From the IFLA website
Statement from Ismail Serageldin, Director of the Library of Alexandria, Egypt
“Egypt is currently passing through a crisis and I believe that the anger and demands for better living conditions and jobs are fully justified. While some looting and lawless is going on, this by no measure is the behavior of the vast majority of demonstrators. Young demonstrators have been acting responsibly protecting their own public institutions including the library.
The Library of Alexandria continues to be a platform for democracy and has, since its inception opened its doors to all Egyptians to participate in open dialogues about reform in relation to education, economy, journalism, political life, health care system and others. It has held a countless number of conferences and issued many publications in relation to youth participation in reform, job opportunities, women participation, peace and civic life. This is in addition to its offerings of information literacy programs where young people learn all about information technology including usage of social media and searching Internet resources.
I have no doubt that once life returns to its norms, the Library of Alexandria will continue its peaceful dialogue and civic responsibility as an institution of learning. The Library doors are still open with reduced hours as the curfew imposed mandates. Egypt has always emerged from such crisis stronger than before and we are certain it will continue to grow and advance. Our faith in the people of Egypt and our country is boundless.”
Dr. Ismail Serageldin
Director of the Library of Alexandria
Meanwhile the Mubarak Public Library website is unavailable
Tell us something we don’t know, Wil Wheaton. Or, better yet, add your voice to the growing numbers of people advocating for the future of libraries and tell us exactly why you think librarians are awesome.
If you’re a librarian today, you probably don’t hear this very often, but thank you. Thank you for making a difference in people’s lives.
And thankyou, Wil, for speaking up! Read more here.
The new library at MONA. I literally could not tell whether it was in Dewey or LC.
Actually, obviously this is a work of art in the new art museum. I was lucky enough to visit the venue in its first days of opening. It’s a great building (most of it underground), but I wasn’t too sure about much of the art currently on display in it, aside from the above and a couple of other pieces.
The government has announced its new Open Source Software Policy Principles

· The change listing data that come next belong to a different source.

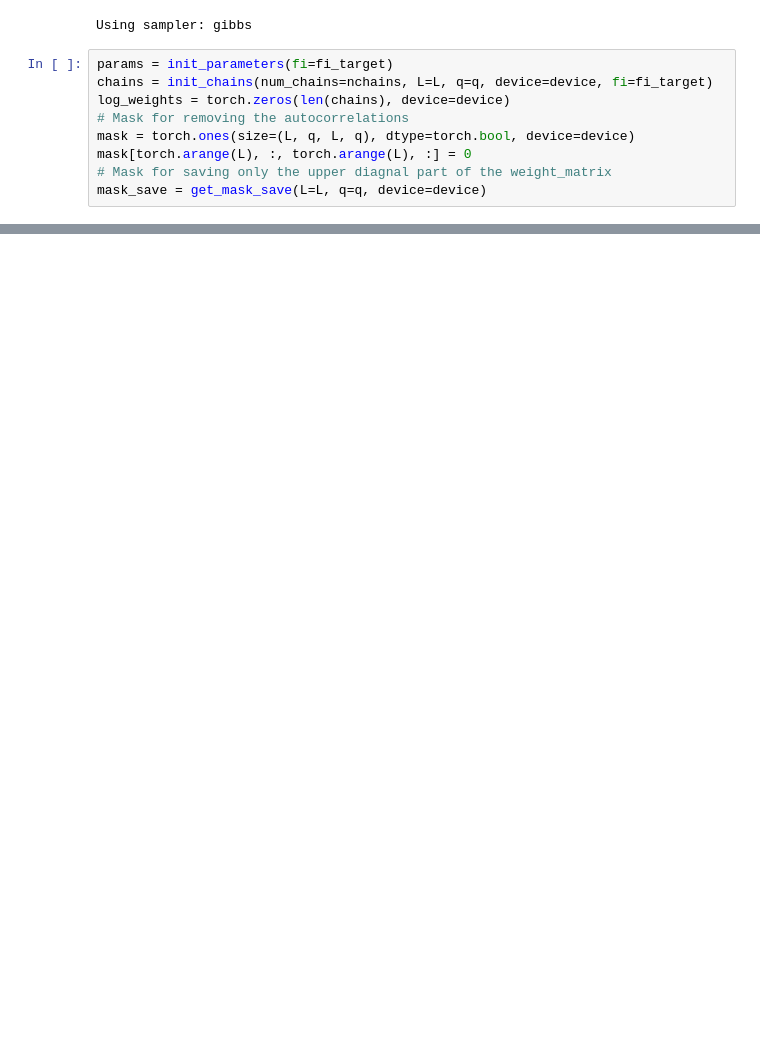
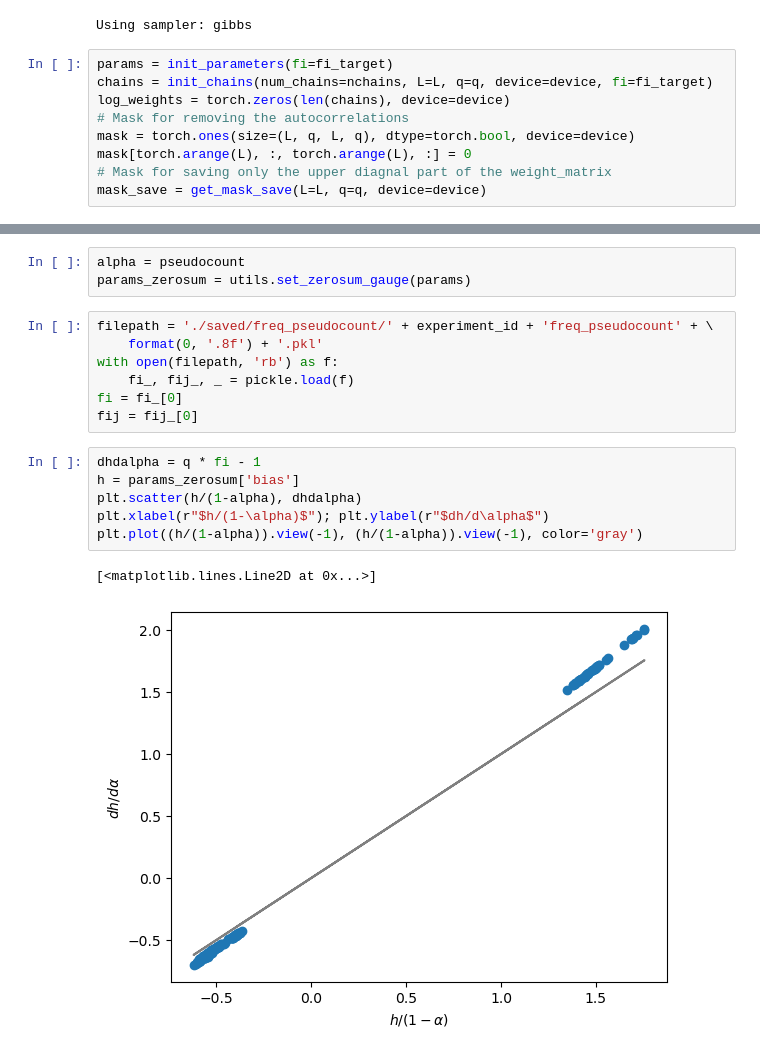
Before and after one commit to stecrotti/Aptamer2025py, a Jupyter notebook: experiments/dca.ipynb, the cells around one changed output, grey strips where cells are left out. Drawn from its saved outputs; the diff is of its cells as text; blank space fills up the shorter version.

```diff
--- a/experiments/dca.ipynb
+++ b/experiments/dca.ipynb
@@ -102,0 +80,19 @@ ModuleNotFoundError: No module named 'seaborn'
+# %%
+alpha = pseudocount
+params_zerosum = utils.set_zerosum_gauge(params)
+# %%
+filepath = './saved/freq_pseudocount/' + experiment_id + 'freq_pseudocount' + \
+    format(0, '.8f') + '.pkl'
+with open(filepath, 'rb') as f:
+    fi_, fij_, _ = pickle.load(f)
+fi = fi_[0]
+fij = fij_[0]
+# %%
+dhdalpha = q * fi - 1
+h = params_zerosum['bias']
+plt.scatter(h/(1-alpha), dhdalpha)
+plt.xlabel(r"$h/(1-\alpha)$"); plt.ylabel(r"$dh/d\alpha$")
+plt.plot((h/(1-alpha)).view(-1), (h/(1-alpha)).view(-1), color='gray')
+# %% [output]
+[<matplotlib.lines.Line2D at 0x...>]
+[figure, added]
```
Also changed, not shown: parts of 9 cells of this notebook, 6 other files.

The change in policy means that government agencies (FMA Act only thus far) must consider Open Source software in any ICT procurements post March 2011.
Habits are formed through exposure and repetition. Good habits, like reading, should start very young according to the Finnish Library Association who made this great ad to celebrate their 100th anniversary in September 2010.
Originally spotted over at Stephen’s lighthouse.
library patrons are rapidly adopting ebooks: The New York Public Library had a record-breaking 36,000 ebook checkouts in December, particularly in the week after Christmas.
Read the whole article here
Perceptions of Libraries, 2010 :Context and Community
The U.S. economic boom was replaced by what has been called “The Great Recession” (New York Times, March 2009). In January 2010
when we conducted the most recent study, the U.S. employment rate topped 9.8% (U.S. Bureau of Labor Statistics, February 2010). It remains at over 9% in January 2011. The number of Americans who had experienced a negative job impact (lost a job, had to take a job at a lower salary, worked a second job, etc.) during the recession was even larger. Our research shows that the number is double the
unemployment rate, at 20%. A third of American families had at least one family member who experienced a negative job impact during the recession.
While the economy was declining, the online activities of the information consumer were increasing. Seventy-seven percent (77%) of Americans were online, up 12% from 2005 (Internet World Stats, September 2010). comScore reported that a quarter of U.S. mobile phones are now smartphones that provide Internet access, a growth of 1,050% from 2005. Many of the online practices of young
information consumers in 2005 were across all ages in 2010. Over 90% of Boomers used e-mail and search engines, and over 50% used a social networking site.
In 2010, 68% of information consumers had a library card. For those Americans economically impacted, that rate was even higher—81%. Information consumers who have experienced a job impact were not just getting library cards at greater rates; they were using the library for more services and more often in 2010. And their perception of library value was significantly different from those not impacted—their perceived value was higher.
Today and beyond
Perceptions of Libraries, 2010: Context and Community reports the changes and evolutions in the information consumer’s life in the last five years, with particular attention given to the actions, attitudes and perceptions observed in 2005. We know from other research that The Great Recession has reshaped attitudes and practices in many lifestyle areas, and we wanted to better understand the impact on the information consumer’s use of online information and the library. We studied the differences and similarities between information consumers who had experienced a negative job impact in the recession and those who did not. And as the “digital age divide” becomes less distinct, we turned our attention to better understanding if the attitudes of the 2010 information consumer were now ageless or if age differences still played a distinct role in how we perceive and use information — and libraries.